_WHAT THIS TASK INVOLVES_:
If an entry holds a picture, leave the picture out and copy the rest exactly.

(Data entries)
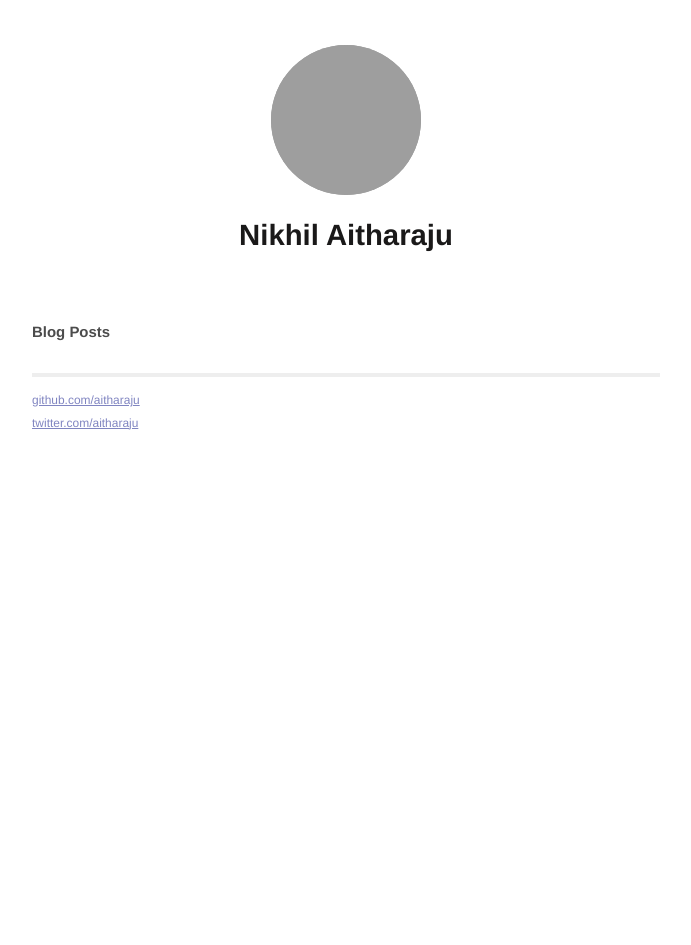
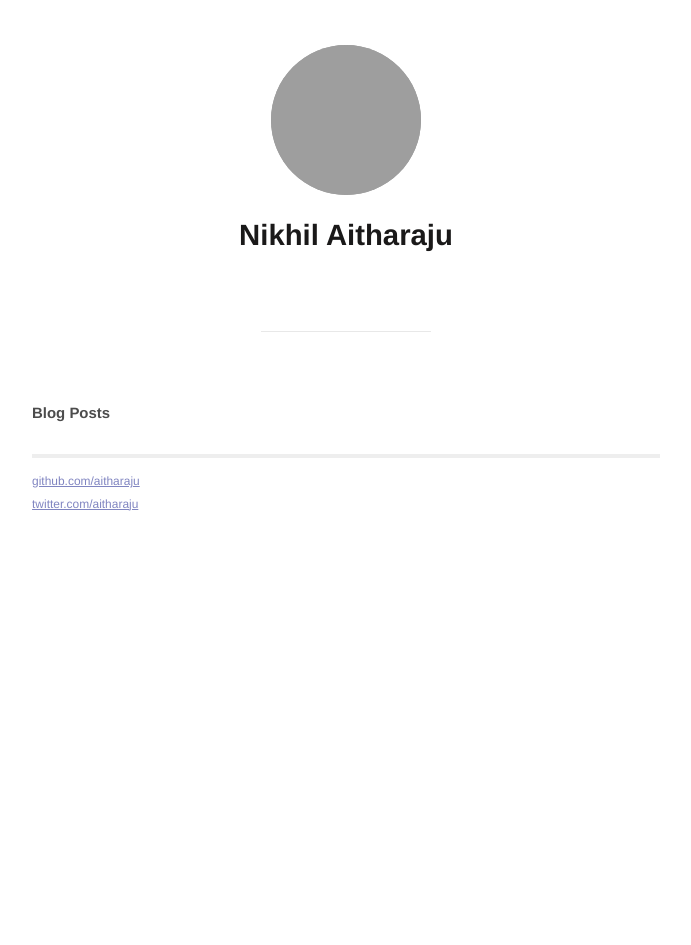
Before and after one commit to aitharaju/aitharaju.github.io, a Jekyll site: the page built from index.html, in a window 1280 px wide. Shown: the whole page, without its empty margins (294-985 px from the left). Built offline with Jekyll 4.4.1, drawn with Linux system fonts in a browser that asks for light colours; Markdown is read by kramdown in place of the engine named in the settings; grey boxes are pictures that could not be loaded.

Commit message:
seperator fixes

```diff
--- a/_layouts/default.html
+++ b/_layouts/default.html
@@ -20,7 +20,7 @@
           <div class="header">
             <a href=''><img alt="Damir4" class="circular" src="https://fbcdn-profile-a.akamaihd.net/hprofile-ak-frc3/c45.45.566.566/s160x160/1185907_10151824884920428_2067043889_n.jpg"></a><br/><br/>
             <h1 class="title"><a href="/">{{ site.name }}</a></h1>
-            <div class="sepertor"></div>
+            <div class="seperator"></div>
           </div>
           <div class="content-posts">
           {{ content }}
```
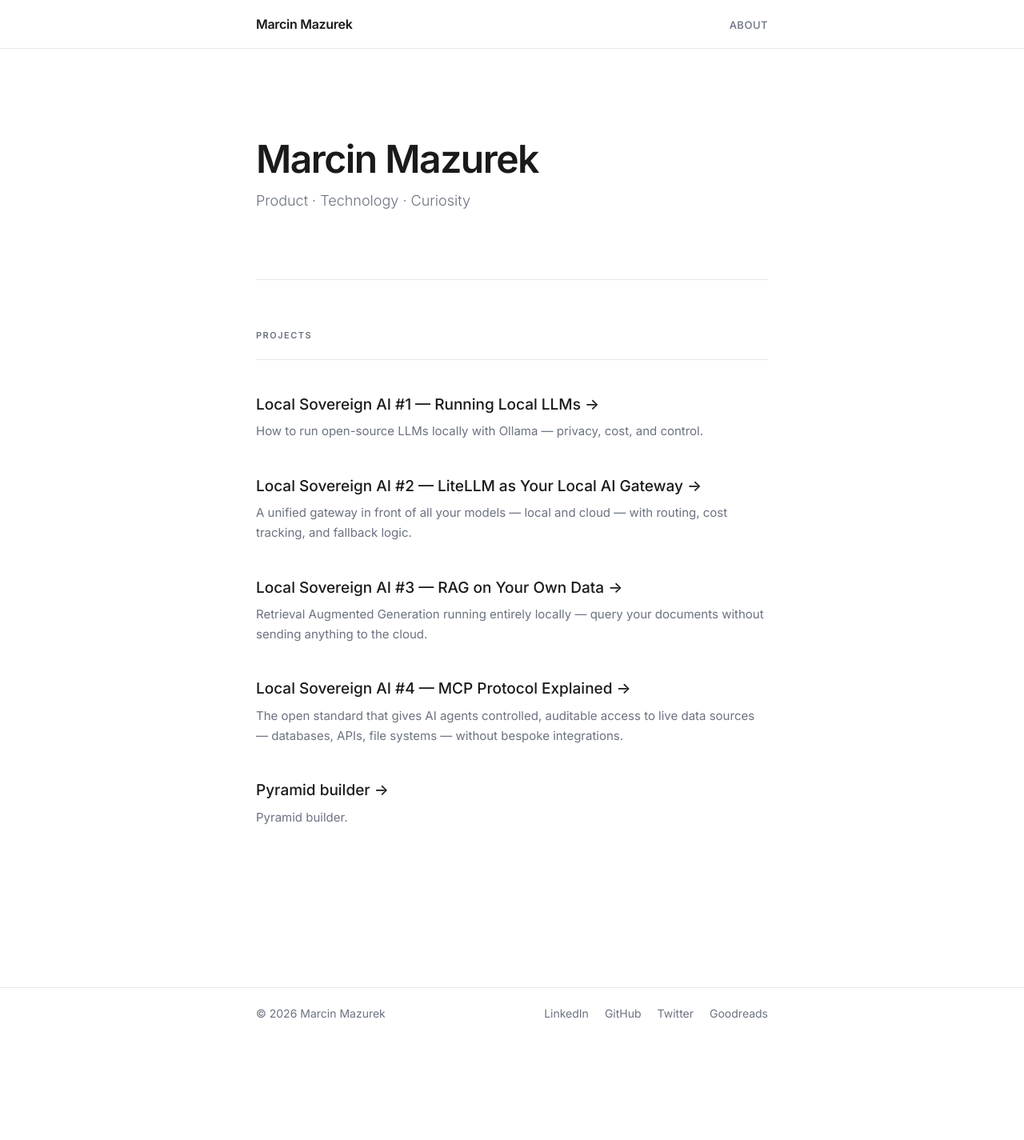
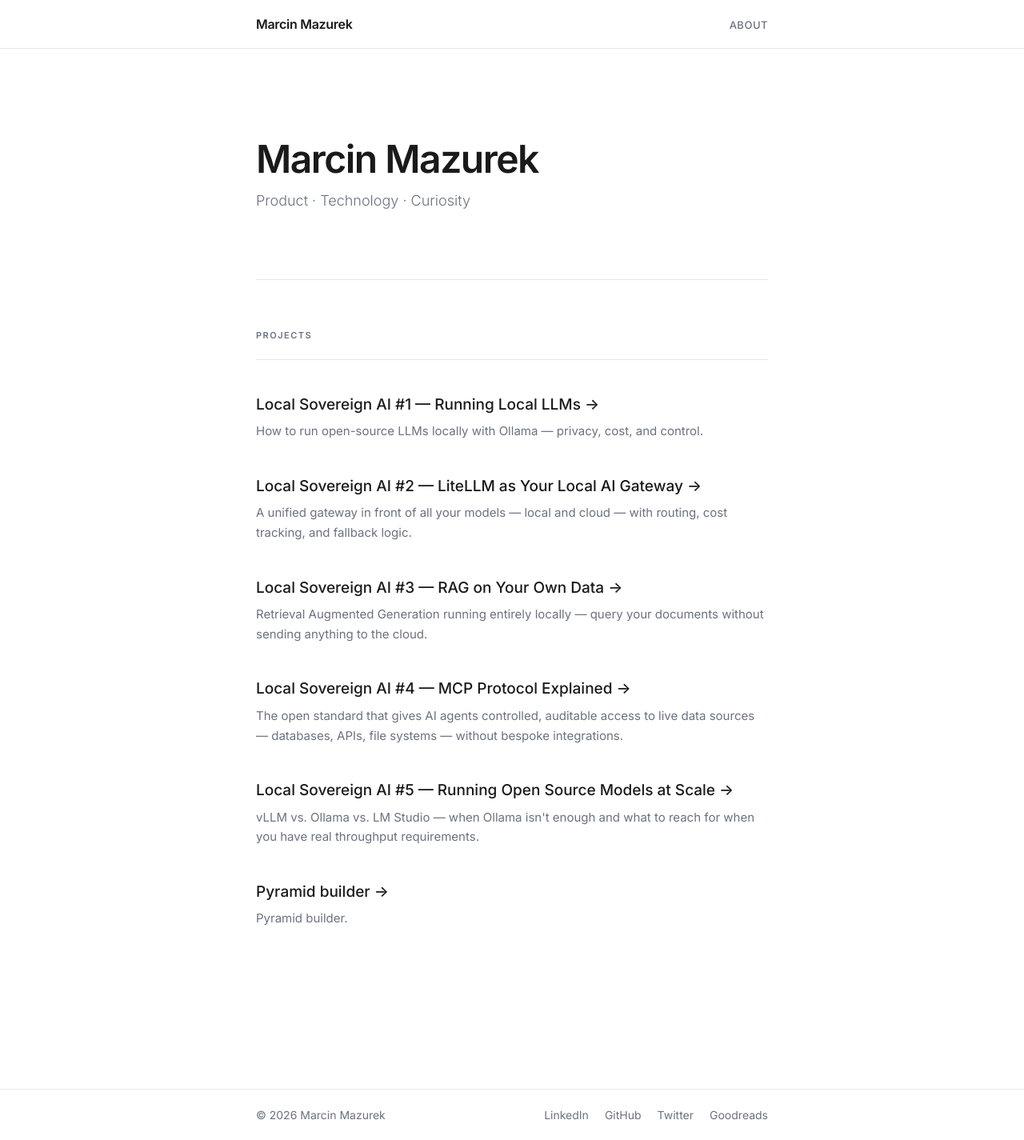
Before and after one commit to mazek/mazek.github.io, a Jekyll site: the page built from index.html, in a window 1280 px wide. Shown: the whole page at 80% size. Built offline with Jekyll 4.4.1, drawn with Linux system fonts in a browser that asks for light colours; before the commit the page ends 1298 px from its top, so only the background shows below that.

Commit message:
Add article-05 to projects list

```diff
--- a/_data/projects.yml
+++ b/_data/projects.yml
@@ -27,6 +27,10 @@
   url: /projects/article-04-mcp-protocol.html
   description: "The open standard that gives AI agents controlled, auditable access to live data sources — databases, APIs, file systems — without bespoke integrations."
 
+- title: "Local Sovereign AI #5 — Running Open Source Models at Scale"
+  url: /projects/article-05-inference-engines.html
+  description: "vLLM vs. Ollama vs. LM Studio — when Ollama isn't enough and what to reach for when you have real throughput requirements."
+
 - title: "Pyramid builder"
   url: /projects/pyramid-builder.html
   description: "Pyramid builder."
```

_RESULT_:
Before and after one commit to aitharaju/aitharaju.github.io, a Jekyll site: the page built from index.html, in a window 1280 px wide. Shown: the whole page, without its empty margins (294-985 px from the left). Built offline with Jekyll 4.4.1, drawn with Linux system fonts in a browser that asks for light colours; Markdown is read by kramdown in place of the engine named in the settings; grey boxes are pictures that could not be loaded.

Commit message:
seperator fixes

```diff
--- a/_layouts/default.html
+++ b/_layouts/default.html
@@ -20,7 +20,7 @@
           <div class="header">
             <a href=''><img alt="Damir4" class="circular" src="https://fbcdn-profile-a.akamaihd.net/hprofile-ak-frc3/c45.45.566.566/s160x160/1185907_10151824884920428_2067043889_n.jpg"></a><br/><br/>
             <h1 class="title"><a href="/">{{ site.name }}</a></h1>
-            <div class="sepertor"></div>
+            <div class="seperator"></div>
           </div>
           <div class="content-posts">
           {{ content }}
```
Before and after one commit to mazek/mazek.github.io, a Jekyll site: the page built from index.html, in a window 1280 px wide. Shown: the whole page at 80% size. Built offline with Jekyll 4.4.1, drawn with Linux system fonts in a browser that asks for light colours; before the commit the page ends 1298 px from its top, so only the background shows below that.

Commit message:
Add article-05 to projects list

```diff
--- a/_data/projects.yml
+++ b/_data/projects.yml
@@ -27,6 +27,10 @@
   url: /projects/article-04-mcp-protocol.html
   description: "The open standard that gives AI agents controlled, auditable access to live data sources — databases, APIs, file systems — without bespoke integrations."
 
+- title: "Local Sovereign AI #5 — Running Open Source Models at Scale"
+  url: /projects/article-05-inference-engines.html
+  description: "vLLM vs. Ollama vs. LM Studio — when Ollama isn't enough and what to reach for when you have real throughput requirements."
+
 - title: "Pyramid builder"
   url: /projects/pyramid-builder.html
   description: "Pyramid builder."
```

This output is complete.